## ASSIGNED TASK
Faithfully repeat each entry below, minus the pictures.

(Before and after images)
# # # #

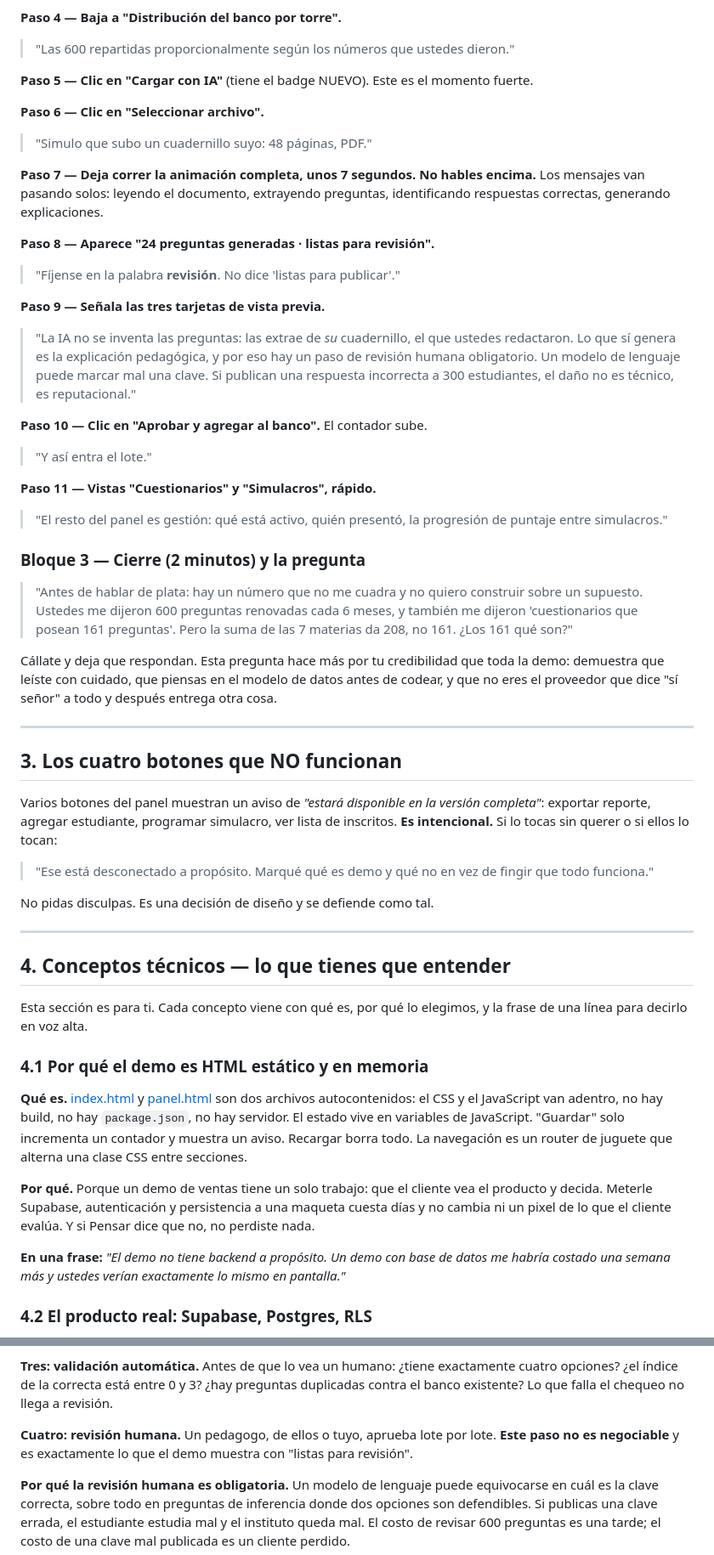
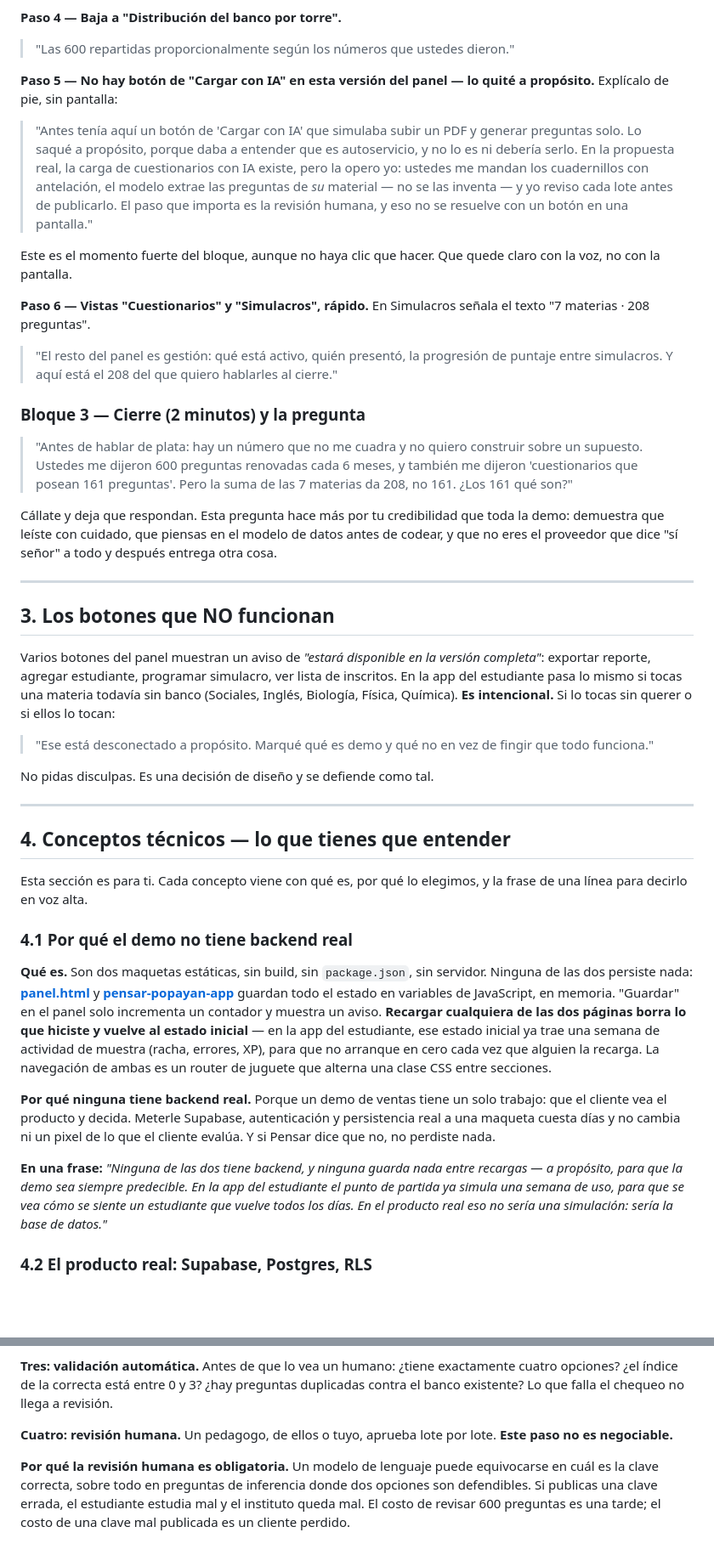
Before and after one commit to juannico125/pensar-popayan-demo, a Markdown page: docs/guion-presentacion-2026-07-17.md, 2 parts joined by grey strips. Shown at 85% size. GitHub-like rendering; blank space fills up the shorter version.

```diff
--- a/docs/guion-presentacion-2026-07-17.md
+++ b/docs/guion-presentacion-2026-07-17.md
@@ -92,29 +102,15 @@ Abre [panel.html](../panel.html).
 
 > "Las 600 repartidas proporcionalmente según los números que ustedes dieron."
 
-**Paso 5 — Clic en "Cargar con IA"** (tiene el badge NUEVO). Este es el momento fuerte.
+**Paso 5 — No hay botón de "Cargar con IA" en esta versión del panel — lo quité a propósito.** Explícalo de pie, sin pantalla:
 
-**Paso 6 — Clic en "Seleccionar archivo".**
+> "Antes tenía aquí un botón de 'Cargar con IA' que simulaba subir un PDF y generar preguntas solo. Lo saqué a propósito, porque daba a entender que es autoservicio, y no lo es ni debería serlo. En la propuesta real, la carga de cuestionarios con IA existe, pero la opero yo: ustedes me mandan los cuadernillos con antelación, el modelo extrae las preguntas de *su* material — no se las inventa — y yo reviso cada lote antes de publicarlo. El paso que importa es la revisión humana, y eso no se resuelve con un botón en una pantalla."
 
-> "Simulo que subo un cuadernillo suyo: 48 páginas, PDF."
+Este es el momento fuerte del bloque, aunque no haya clic que hacer. Que quede claro con la voz, no con la pantalla.
 
-**Paso 7 — Deja correr la animación completa, unos 7 segundos. No hables encima.** Los mensajes van pasando solos: leyendo el documento, extrayendo preguntas, identificando respuestas correctas, generando explicaciones.
+**Paso 6 — Vistas "Cuestionarios" y "Simulacros", rápido.** En Simulacros señala el texto "7 materias · 208 preguntas".
 
-**Paso 8 — Aparece "24 preguntas generadas · listas para revisión".**
-
-> "Fíjense en la palabra **revisión**. No dice 'listas para publicar'."
-
-**Paso 9 — Señala las tres tarjetas de vista previa.**
-
-> "La IA no se inventa las preguntas: las extrae de *su* cuadernillo, el que ustedes redactaron. Lo que sí genera es la explicación pedagógica, y por eso hay un paso de revisión humana obligatorio. Un modelo de lenguaje puede marcar mal una clave. Si publican una respuesta incorrecta a 300 estudiantes, el daño no es técnico, es reputacional."
-
-**Paso 10 — Clic en "Aprobar y agregar al banco".** El contador sube.
-
-> "Y así entra el lote."
-
-**Paso 11 — Vistas "Cuestionarios" y "Simulacros", rápido.**
-
-> "El resto del panel es gestión: qué está activo, quién presentó, la progresión de puntaje entre simulacros."
+> "El resto del panel es gestión: qué está activo, quién presentó, la progresión de puntaje entre simulacros. Y aquí está el 208 del que quiero hablarles al cierre."
 
 ### Bloque 3 — Cierre (2 minutos) y la pregunta
 
@@ -124,9 +120,9 @@ Cállate y deja que respondan. Esta pregunta hace más por tu credibilidad que t
 
 ---
 
-## 3. Los cuatro botones que NO funcionan
+## 3. Los botones que NO funcionan
 
-Varios botones del panel muestran un aviso de *"estará disponible en la versión completa"*: exportar reporte, agregar estudiante, programar simulacro, ver lista de inscritos. **Es intencional.** Si lo tocas sin querer o si ellos lo tocan:
+Varios botones del panel muestran un aviso de *"estará disponible en la versión completa"*: exportar reporte, agregar estudiante, programar simulacro, ver lista de inscritos. En la app del estudiante pasa lo mismo si tocas una materia todavía sin banco (Sociales, Inglés, Biología, Física, Química). **Es intencional.** Si lo tocas sin querer o si ellos lo tocan:
 
 > "Ese está desconectado a propósito. Marqué qué es demo y qué no en vez de fingir que todo funciona."
 
@@ -138,13 +134,13 @@ No pidas disculpas. Es una decisión de diseño y se defiende como tal.
 
 Esta sección es para ti. Cada concepto viene con qué es, por qué lo elegimos, y la frase de una línea para decirlo en voz alta.
 
-### 4.1 Por qué el demo es HTML estático y en memoria
+### 4.1 Por qué el demo no tiene backend real
 
-**Qué es.** [index.html](../index.html) y [panel.html](../panel.html) son dos archivos autocontenidos: el CSS y el JavaScript van adentro, no hay build, no hay `package.json`, no hay servidor. El estado vive en variables de JavaScript. "Guardar" solo incrementa un contador y muestra un aviso. Recargar borra todo. La navegación es un router de juguete que alterna una clase CSS entre secciones.
+**Qué es.** Son dos maquetas estáticas, sin build, sin `package.json`, sin servidor. Ninguna de las dos persiste nada: **[panel.html](../panel.html)** y **[pensar-popayan-app](https://juannico125.github.io/pensar-popayan-app/)** guardan todo el estado en variables de JavaScript, en memoria. "Guardar" en el panel solo incrementa un contador y muestra un aviso. **Recargar cualquiera de las dos páginas borra lo que hiciste y vuelve al estado inicial** — en la app del estudiante, ese estado inicial ya trae una semana de actividad de muestra (racha, errores, XP), para que no arranque en cero cada vez que alguien la recarga. La navegación de ambas es un router de juguete que alterna una clase CSS entre secciones.
 
-**Por qué.** Porque un demo de ventas tiene un solo trabajo: que el cliente vea el producto y decida. Meterle Supabase, autenticación y persistencia a una maqueta cuesta días y no cambia ni un pixel de lo que el cliente evalúa. Y si Pensar dice que no, no perdiste nada.
+**Por qué ninguna tiene backend real.** Porque un demo de ventas tiene un solo trabajo: que el cliente vea el producto y decida. Meterle Supabase, autenticación y persistencia real a una maqueta cuesta días y no cambia ni un pixel de lo que el cliente evalúa. Y si Pensar dice que no, no perdiste nada.
 
-**En una frase:** *"El demo no tiene backend a propósito. Un demo con base de datos me habría costado una semana más y ustedes verían exactamente lo mismo en pantalla."*
+**En una frase:** *"Ninguna de las dos tiene backend, y ninguna guarda nada entre recargas — a propósito, para que la demo sea siempre predecible. En la app del estudiante el punto de partida ya simula una semana de uso, para que se vea cómo se siente un estudiante que vuelve todos los días. En el producto real eso no sería una simulación: sería la base de datos."*
 
 ### 4.2 El producto real: Supabase, Postgres, RLS
 
@@ -190,7 +186,7 @@ Este es el punto donde un cliente técnico puede intentar pillarte. Entiéndelo
 
 **Tres: validación automática.** Antes de que lo vea un humano: ¿tiene exactamente cuatro opciones? ¿el índice de la correcta está entre 0 y 3? ¿hay preguntas duplicadas contra el banco existente? Lo que falla el chequeo no llega a revisión.
 
-**Cuatro: revisión humana.** Un pedagogo, de ellos o tuyo, aprueba lote por lote. **Este paso no es negociable** y es exactamente lo que el demo muestra con "listas para revisión".
+**Cuatro: revisión humana.** Un pedagogo, de ellos o tuyo, aprueba lote por lote. **Este paso no es negociable.**
 
 **Por qué la revisión humana es obligatoria.** Un modelo de lenguaje puede equivocarse en cuál es la clave correcta, sobre todo en preguntas de inferencia donde dos opciones son defendibles. Si publicas una clave errada, el estudiante estudia mal y el instituto queda mal. El costo de revisar 600 preguntas es una tarde; el costo de una clave mal publicada es un cliente perdido.
 
```
Also changed, not shown: other parts of docs/guion-presentacion-2026-07-17.md (+46 -31 lines).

# # # #

## EXPECTED ANSWER
Before and after one commit to juannico125/pensar-popayan-demo, a Markdown page: docs/guion-presentacion-2026-07-17.md, 2 parts joined by grey strips. Shown at 85% size. GitHub-like rendering; blank space fills up the shorter version.

```diff
--- a/docs/guion-presentacion-2026-07-17.md
+++ b/docs/guion-presentacion-2026-07-17.md
@@ -92,29 +102,15 @@ Abre [panel.html](../panel.html).
 
 > "Las 600 repartidas proporcionalmente según los números que ustedes dieron."
 
-**Paso 5 — Clic en "Cargar con IA"** (tiene el badge NUEVO). Este es el momento fuerte.
+**Paso 5 — No hay botón de "Cargar con IA" en esta versión del panel — lo quité a propósito.** Explícalo de pie, sin pantalla:
 
-**Paso 6 — Clic en "Seleccionar archivo".**
+> "Antes tenía aquí un botón de 'Cargar con IA' que simulaba subir un PDF y generar preguntas solo. Lo saqué a propósito, porque daba a entender que es autoservicio, y no lo es ni debería serlo. En la propuesta real, la carga de cuestionarios con IA existe, pero la opero yo: ustedes me mandan los cuadernillos con antelación, el modelo extrae las preguntas de *su* material — no se las inventa — y yo reviso cada lote antes de publicarlo. El paso que importa es la revisión humana, y eso no se resuelve con un botón en una pantalla."
 
-> "Simulo que subo un cuadernillo suyo: 48 páginas, PDF."
+Este es el momento fuerte del bloque, aunque no haya clic que hacer. Que quede claro con la voz, no con la pantalla.
 
-**Paso 7 — Deja correr la animación completa, unos 7 segundos. No hables encima.** Los mensajes van pasando solos: leyendo el documento, extrayendo preguntas, identificando respuestas correctas, generando explicaciones.
+**Paso 6 — Vistas "Cuestionarios" y "Simulacros", rápido.** En Simulacros señala el texto "7 materias · 208 preguntas".
 
-**Paso 8 — Aparece "24 preguntas generadas · listas para revisión".**
-
-> "Fíjense en la palabra **revisión**. No dice 'listas para publicar'."
-
-**Paso 9 — Señala las tres tarjetas de vista previa.**
-
-> "La IA no se inventa las preguntas: las extrae de *su* cuadernillo, el que ustedes redactaron. Lo que sí genera es la explicación pedagógica, y por eso hay un paso de revisión humana obligatorio. Un modelo de lenguaje puede marcar mal una clave. Si publican una respuesta incorrecta a 300 estudiantes, el daño no es técnico, es reputacional."
-
-**Paso 10 — Clic en "Aprobar y agregar al banco".** El contador sube.
-
-> "Y así entra el lote."
-
-**Paso 11 — Vistas "Cuestionarios" y "Simulacros", rápido.**
-
-> "El resto del panel es gestión: qué está activo, quién presentó, la progresión de puntaje entre simulacros."
+> "El resto del panel es gestión: qué está activo, quién presentó, la progresión de puntaje entre simulacros. Y aquí está el 208 del que quiero hablarles al cierre."
 
 ### Bloque 3 — Cierre (2 minutos) y la pregunta
 
@@ -124,9 +120,9 @@ Cállate y deja que respondan. Esta pregunta hace más por tu credibilidad que t
 
 ---
 
-## 3. Los cuatro botones que NO funcionan
+## 3. Los botones que NO funcionan
 
-Varios botones del panel muestran un aviso de *"estará disponible en la versión completa"*: exportar reporte, agregar estudiante, programar simulacro, ver lista de inscritos. **Es intencional.** Si lo tocas sin querer o si ellos lo tocan:
+Varios botones del panel muestran un aviso de *"estará disponible en la versión completa"*: exportar reporte, agregar estudiante, programar simulacro, ver lista de inscritos. En la app del estudiante pasa lo mismo si tocas una materia todavía sin banco (Sociales, Inglés, Biología, Física, Química). **Es intencional.** Si lo tocas sin querer o si ellos lo tocan:
 
 > "Ese está desconectado a propósito. Marqué qué es demo y qué no en vez de fingir que todo funciona."
 
@@ -138,13 +134,13 @@ No pidas disculpas. Es una decisión de diseño y se defiende como tal.
 
 Esta sección es para ti. Cada concepto viene con qué es, por qué lo elegimos, y la frase de una línea para decirlo en voz alta.
 
-### 4.1 Por qué el demo es HTML estático y en memoria
+### 4.1 Por qué el demo no tiene backend real
 
-**Qué es.** [index.html](../index.html) y [panel.html](../panel.html) son dos archivos autocontenidos: el CSS y el JavaScript van adentro, no hay build, no hay `package.json`, no hay servidor. El estado vive en variables de JavaScript. "Guardar" solo incrementa un contador y muestra un aviso. Recargar borra todo. La navegación es un router de juguete que alterna una clase CSS entre secciones.
+**Qué es.** Son dos maquetas estáticas, sin build, sin `package.json`, sin servidor. Ninguna de las dos persiste nada: **[panel.html](../panel.html)** y **[pensar-popayan-app](https://juannico125.github.io/pensar-popayan-app/)** guardan todo el estado en variables de JavaScript, en memoria. "Guardar" en el panel solo incrementa un contador y muestra un aviso. **Recargar cualquiera de las dos páginas borra lo que hiciste y vuelve al estado inicial** — en la app del estudiante, ese estado inicial ya trae una semana de actividad de muestra (racha, errores, XP), para que no arranque en cero cada vez que alguien la recarga. La navegación de ambas es un router de juguete que alterna una clase CSS entre secciones.
 
-**Por qué.** Porque un demo de ventas tiene un solo trabajo: que el cliente vea el producto y decida. Meterle Supabase, autenticación y persistencia a una maqueta cuesta días y no cambia ni un pixel de lo que el cliente evalúa. Y si Pensar dice que no, no perdiste nada.
+**Por qué ninguna tiene backend real.** Porque un demo de ventas tiene un solo trabajo: que el cliente vea el producto y decida. Meterle Supabase, autenticación y persistencia real a una maqueta cuesta días y no cambia ni un pixel de lo que el cliente evalúa. Y si Pensar dice que no, no perdiste nada.
 
-**En una frase:** *"El demo no tiene backend a propósito. Un demo con base de datos me habría costado una semana más y ustedes verían exactamente lo mismo en pantalla."*
+**En una frase:** *"Ninguna de las dos tiene backend, y ninguna guarda nada entre recargas — a propósito, para que la demo sea siempre predecible. En la app del estudiante el punto de partida ya simula una semana de uso, para que se vea cómo se siente un estudiante que vuelve todos los días. En el producto real eso no sería una simulación: sería la base de datos."*
 
 ### 4.2 El producto real: Supabase, Postgres, RLS
 
@@ -190,7 +186,7 @@ Este es el punto donde un cliente técnico puede intentar pillarte. Entiéndelo
 
 **Tres: validación automática.** Antes de que lo vea un humano: ¿tiene exactamente cuatro opciones? ¿el índice de la correcta está entre 0 y 3? ¿hay preguntas duplicadas contra el banco existente? Lo que falla el chequeo no llega a revisión.
 
-**Cuatro: revisión humana.** Un pedagogo, de ellos o tuyo, aprueba lote por lote. **Este paso no es negociable** y es exactamente lo que el demo muestra con "listas para revisión".
+**Cuatro: revisión humana.** Un pedagogo, de ellos o tuyo, aprueba lote por lote. **Este paso no es negociable.**
 
 **Por qué la revisión humana es obligatoria.** Un modelo de lenguaje puede equivocarse en cuál es la clave correcta, sobre todo en preguntas de inferencia donde dos opciones son defendibles. Si publicas una clave errada, el estudiante estudia mal y el instituto queda mal. El costo de revisar 600 preguntas es una tarde; el costo de una clave mal publicada es un cliente perdido.
 
```
Also changed, not shown: other parts of docs/guion-presentacion-2026-07-17.md (+46 -31 lines).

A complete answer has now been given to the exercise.